the plants, herbs, flowers, and trees are all squirming in pain, consumed by a great wound

the sculpture of Venus, now so terribly white and motionless

he knelt over their faces and blew air into the holes in their skulls

a spider that squeezes a scaffold out of its rear end

at least my children will no longer do without their own guillotine and gallows

the frenzy of that imagined-inflicted kiss, kissed by the demons

sleeping sphinxes nestled beneath the dream spectres of the trees

this hostile landscape, a world of willow, wind and water

‘bone rot!’ i screamed and let yellow dust fall from my ribs

to scout out the greatest iniquity, the cross was nailed onto Christ

i took my legs out of my knapsack

i’ve just pinioned my sister as a weather-vane on the church steeple

she turned her back to the mirror, for she could not abide its vanity

on a plate with knife and fork they served up the eyes

flowers sprouting from his skin: anemones

Benes Knupfer (1848-1910), The Embrace.

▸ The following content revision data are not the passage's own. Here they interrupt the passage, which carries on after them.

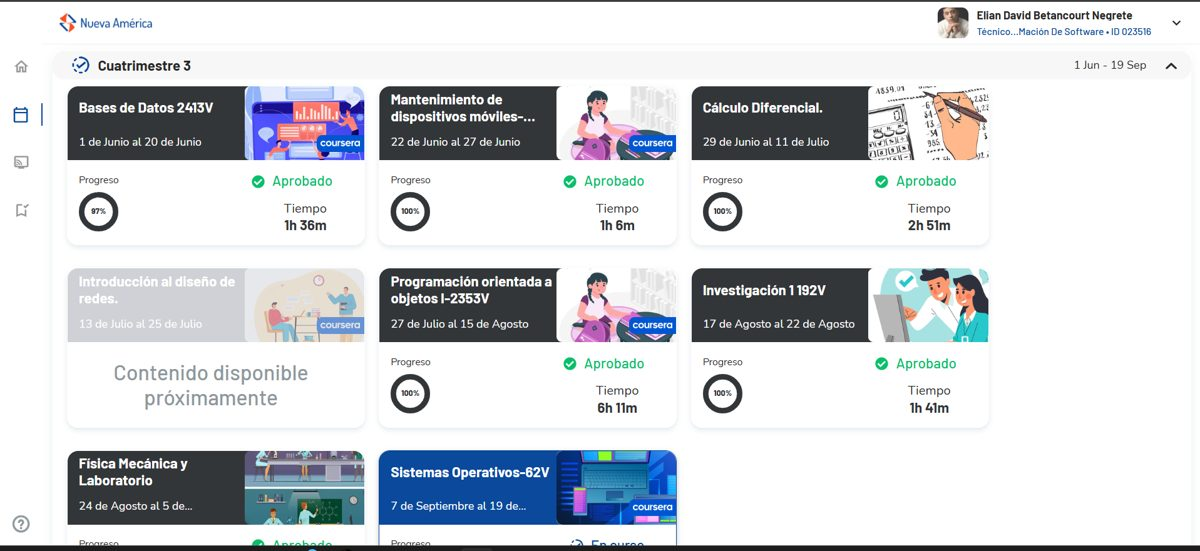
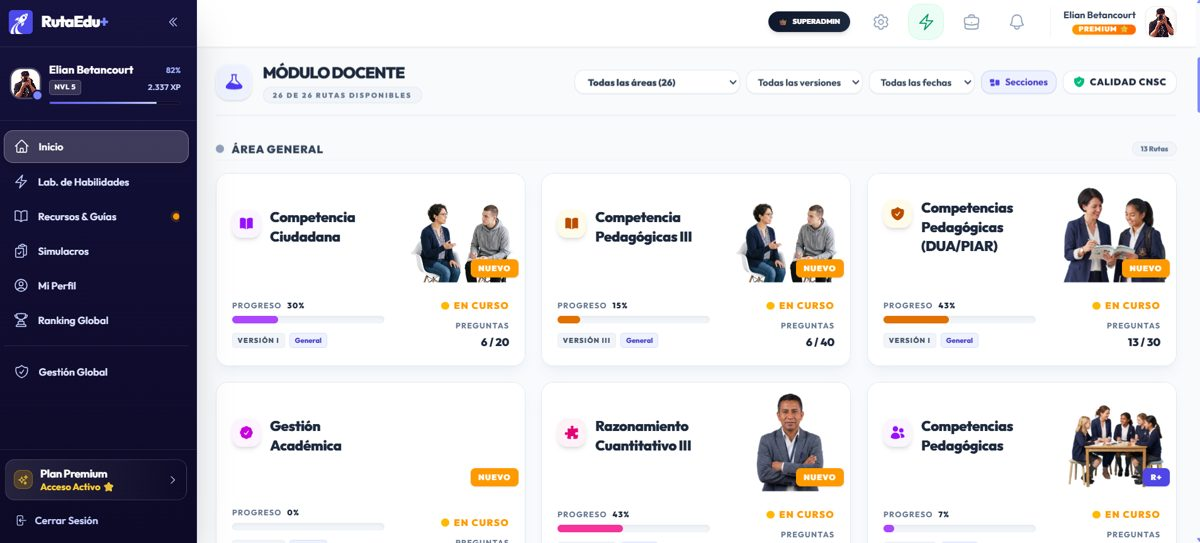
Quita la primera foto de RutaEdu+
Claude-Session: https://claude.ai/code/session_011xTcqHcAXNBJL7q8UrSpWD

diff --git a/datos/emprendimientos.js b/datos/emprendimientos.js
@@ -121,7 +121,7 @@ window.EMPRENDIMIENTOS = [
     descripcion: "Plataforma virtual de preparación para pruebas de Estado y concursos de mérito (Icfes, Concurso Docente, DIAN, Contraloría) con simulacros y módulos de inglés, ofimática y lectura. Plan básico gratis.",
     estudiante: "Elian David Betancourt Negrete", programa: "Ingeniería de Sistemas", ubicacion: "Córdoba",
     whatsapp: "3205140753", instagram: "rutaeduplus", facebook: "https://www.facebook.com/people/Rutaeduplus/61595109244187/", tiktok: "rutaeduplus", web: "",
-    fotos: ["fotos/rutaedu/1.jpg", "fotos/rutaedu/2.jpg", "fotos/rutaedu/3.jpg"] },
+    fotos: ["fotos/rutaedu/1.jpg", "fotos/rutaedu/2.jpg"] },
 
   { id: "servirapi-app", nombre: "ServiRapi App", categoria: "Tecnología y productos digitales",
     descripcion: "App y plataforma que conecta hogares y empresas con técnicos y profesionales certificados, de forma confiable y garantizada.",
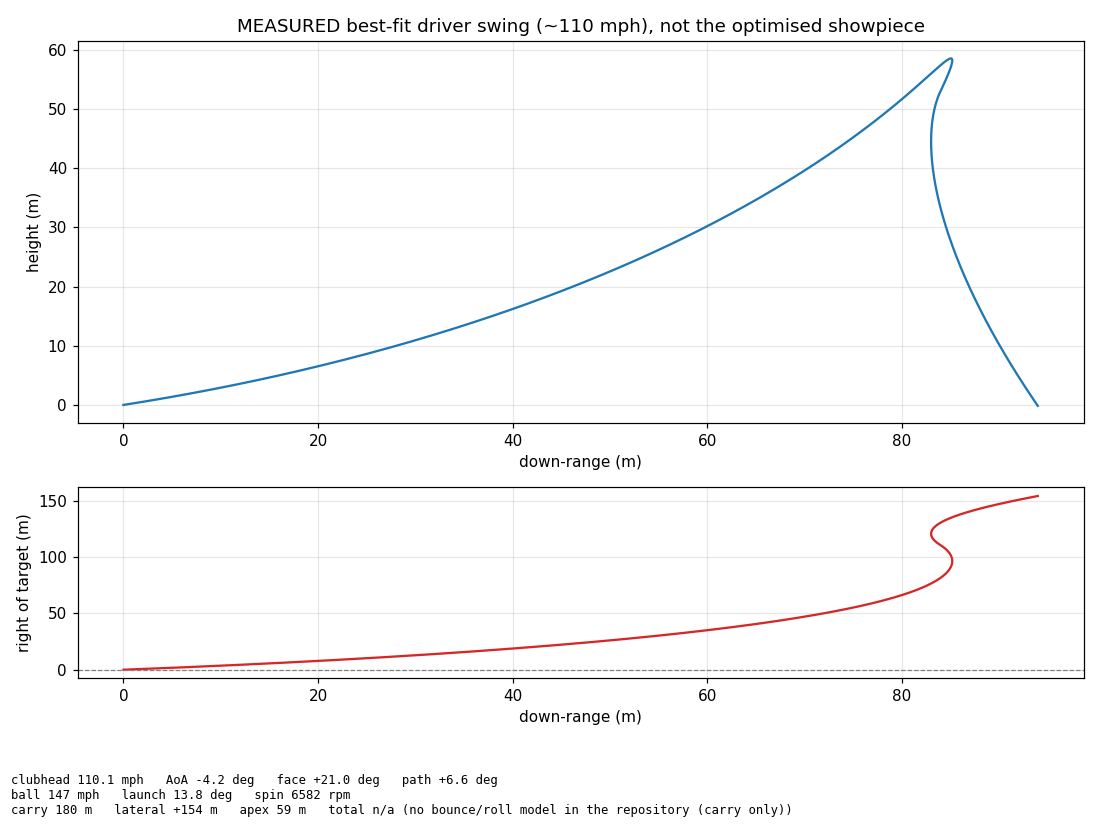
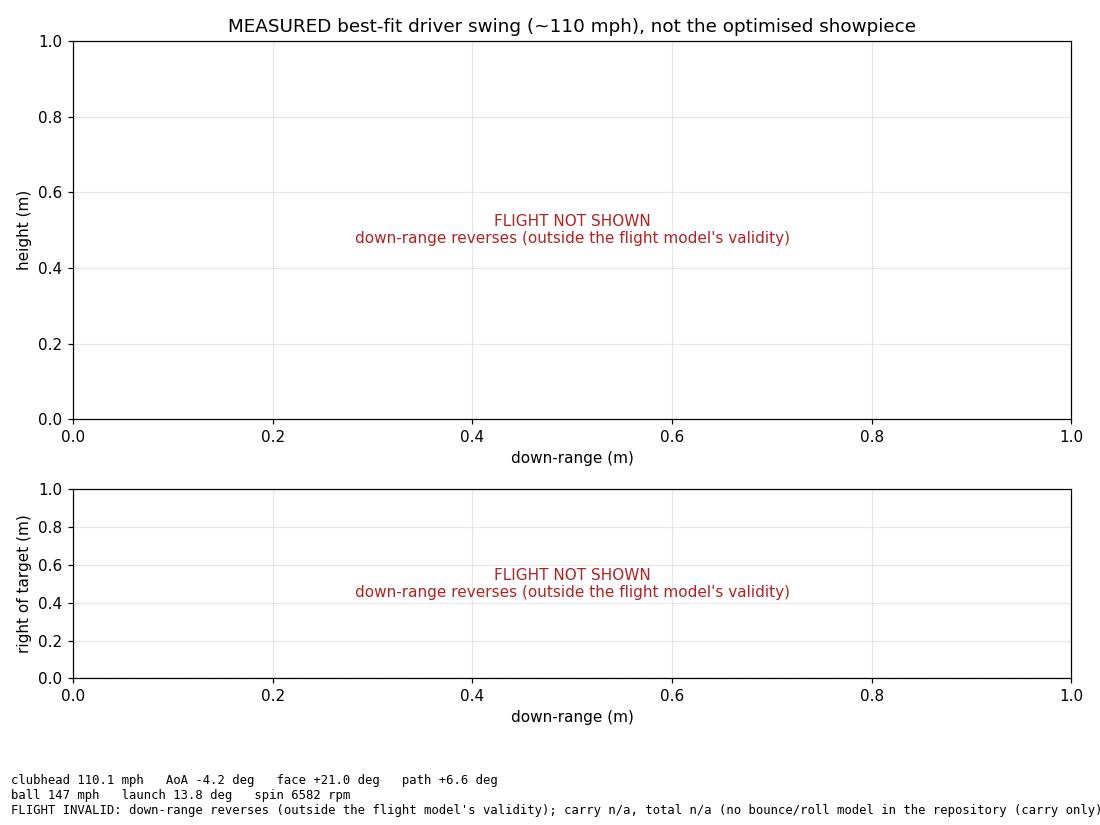
feat(c7): validity guard on the flight; invalid flight is flagged, not drawn (#14563)

diff --git a/src/shared/python/impact_parameters/flight_report.py b/src/shared/python/impact_parameters/flight_report.py
@@ -8,6 +8,10 @@ z up, which is :meth:`TargetFrame.components` of the UD world frame.
 Only carry is computed: the repository has no bounce/roll model, so ``total``
 is reported unavailable with the reason, never invented.  The ``lateral_m``
 sign is + = golfer's right of the target line (an open face goes right).
+The clubhead angular velocity is passed as zero (the series carries none), so
+gear-effect spin is not modelled.  A flight outside the simulator's validity
+(no spin decay: extreme sidespin turns the ball past 90 degrees) is flagged
+``valid=False`` and never presented as a result.
 """
 
 from __future__ import annotations
@@ -42,9 +46,26 @@ class FlightSummary:
     ball_speed_mph: float
     launch_deg: float
     spin_rpm: float
+    down_range_m: float
     trajectory_m: np.ndarray  # (n, 3) down-range, left, up
     total_m: float | None = None
     total_unavailable: str = TOTAL_UNAVAILABLE
+    valid: bool = True
+    invalid_reason: str = ""
+
+
+def _invalid_reason(path: np.ndarray) -> str:
+    """Why the flight is outside the model's validity ('' when valid).
+
+    The default simulator has no spin decay, so an extreme sidespin turns the
+    ball through more than 90 degrees; down-range then reverses.  That is a
+    model artefact, not a result, and is flagged instead of presented.
+    """
+    if float(np.min(np.diff(path[:, 0]))) < -1e-6:
+        return "down-range reverses (outside the flight model's validity)"
+    if math.hypot(path[-1, 0], path[-1, 1]) < 1e-6 or path[-1, 0] <= 0.0:
+        return "ball lands 90 deg or more off the target line"
+    return ""
 
 
 def swing_state_from_series(
@@ -80,6 +101,7 @@ def flight_for_impact(
     )
     path = np.array([p.position for p in result.trajectory], dtype=float)
     launch = result.launch_conditions
+    reason = _invalid_reason(path)
     summary = FlightSummary(
         carry_m=float(result.carry_m),
         lateral_m=-float(path[-1, 1]),
@@ -88,7 +110,10 @@ def flight_for_impact(
         ball_speed_mph=float(launch.velocity) * _MPS_TO_MPH,
         launch_deg=math.degrees(launch.launch_angle),
         spin_rpm=float(launch.spin_rate),
+        down_range_m=float(path[-1, 0]),
         trajectory_m=path,
+        valid=not reason,
+        invalid_reason=reason,
     )
     ensure(math.isfinite(summary.carry_m), "carry must be finite", summary.carry_m)
     return summary
@@ -107,12 +132,19 @@ def overlay_lines(
         if flight.total_m is not None
         else f"n/a ({flight.total_unavailable})"
     )
+    if not flight.valid:
+        carry = f"FLIGHT INVALID: {flight.invalid_reason}; carry n/a, total {total}"
+    else:
+        carry = (
+            f"carry {flight.carry_m:.0f} m (down-range {flight.down_range_m:.0f} m)"
+            f"   lateral {flight.lateral_m:+.0f} m   apex {flight.max_height_m:.0f} m"
+            f"   total {total}"
+        )
     return [
         title,
         f"clubhead {conditions.speed_mph:.1f} mph   AoA {conditions.aoa_deg:+.1f} deg"
         f"   face {_fmt(conditions.face_deg)}   path {_fmt(conditions.path_deg)}",
         f"ball {flight.ball_speed_mph:.0f} mph   launch {flight.launch_deg:.1f} deg"
         f"   spin {flight.spin_rpm:.0f} rpm",
-        f"carry {flight.carry_m:.0f} m   lateral {flight.lateral_m:+.0f} m"
-        f"   apex {flight.max_height_m:.0f} m   total {total}",
+        carry,
     ]

diff --git a/docs/development/full_body_models/evidence/showpiece_render/c7/render_measured_swing.py b/docs/development/full_body_models/evidence/showpiece_render/c7/render_measured_swing.py
@@ -71,9 +71,21 @@ def render(out_dir: Path, seeds: Path = SEEDS) -> dict[str, float]:
 
     path = flight.trajectory_m  # down-range, left, up
     fig, (side, top) = plt.subplots(2, 1, figsize=(10, 7.5), height_ratios=[2, 1])
-    side.plot(path[:, 0], path[:, 2], color="tab:blue")
+    if flight.valid:
+        side.plot(path[:, 0], path[:, 2], color="tab:blue")
+        top.plot(path[:, 0], -path[:, 1], color="tab:red")
+    else:  # outside the flight model's validity: say so, draw no flight
+        for ax in (side, top):
+            ax.text(
+                0.5,
+                0.5,
+                "FLIGHT NOT SHOWN\n" + flight.invalid_reason,
+                ha="center",
+                va="center",
+                color="firebrick",
+                transform=ax.transAxes,
+            )
     side.set(xlabel="down-range (m)", ylabel="height (m)", title=TITLE)
-    top.plot(path[:, 0], -path[:, 1], color="tab:red")
     top.axhline(0.0, color="grey", lw=0.8, ls="--")
     top.set(xlabel="down-range (m)", ylabel="right of target (m)")
     for ax in (side, top):
@@ -90,6 +102,7 @@ def render(out_dir: Path, seeds: Path = SEEDS) -> dict[str, float]:
         "face_deg": cond.face_deg,
         "path_deg": cond.path_deg,
         "aoa_deg": cond.aoa_deg,
+        "flight_valid": flight.valid,
         "carry_m": flight.carry_m,
         "lateral_m": flight.lateral_m,
         "ball_speed_mph": flight.ball_speed_mph,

Benes Knupfer (1848-1910), The Embrace. One of my favorite paintings. Man, it’s nice.

 

* Don’t read this Lansdale story if you are not okay with the dialogue of a bunch of racist fucks dropping slurs every other sentence. And also violence, and also whatinthefuckwasthatshitjesus